Please output the lines shown below exactly as they appear.

(Data for this task begins)

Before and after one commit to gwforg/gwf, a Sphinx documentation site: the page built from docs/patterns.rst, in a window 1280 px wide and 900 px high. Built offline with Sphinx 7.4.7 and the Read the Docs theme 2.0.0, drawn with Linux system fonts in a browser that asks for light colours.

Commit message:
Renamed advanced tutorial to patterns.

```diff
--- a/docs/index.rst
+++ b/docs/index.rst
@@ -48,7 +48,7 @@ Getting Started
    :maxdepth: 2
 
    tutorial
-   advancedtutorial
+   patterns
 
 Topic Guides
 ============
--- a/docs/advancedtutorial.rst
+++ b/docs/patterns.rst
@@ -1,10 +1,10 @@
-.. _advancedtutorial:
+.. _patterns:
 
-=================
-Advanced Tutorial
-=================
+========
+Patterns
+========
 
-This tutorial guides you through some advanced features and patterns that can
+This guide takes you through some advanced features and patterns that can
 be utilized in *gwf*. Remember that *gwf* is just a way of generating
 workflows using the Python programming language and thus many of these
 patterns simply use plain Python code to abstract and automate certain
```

(Data for this task ends)

> [The answer]:
Before and after one commit to gwforg/gwf, a Sphinx documentation site: the page built from docs/patterns.rst, in a window 1280 px wide and 900 px high. Built offline with Sphinx 7.4.7 and the Read the Docs theme 2.0.0, drawn with Linux system fonts in a browser that asks for light colours.

Commit message:
Renamed advanced tutorial to patterns.

```diff
--- a/docs/index.rst
+++ b/docs/index.rst
@@ -48,7 +48,7 @@ Getting Started
    :maxdepth: 2
 
    tutorial
-   advancedtutorial
+   patterns
 
 Topic Guides
 ============
--- a/docs/advancedtutorial.rst
+++ b/docs/patterns.rst
@@ -1,10 +1,10 @@
-.. _advancedtutorial:
+.. _patterns:
 
-=================
-Advanced Tutorial
-=================
+========
+Patterns
+========
 
-This tutorial guides you through some advanced features and patterns that can
+This guide takes you through some advanced features and patterns that can
 be utilized in *gwf*. Remember that *gwf* is just a way of generating
 workflows using the Python programming language and thus many of these
 patterns simply use plain Python code to abstract and automate certain
```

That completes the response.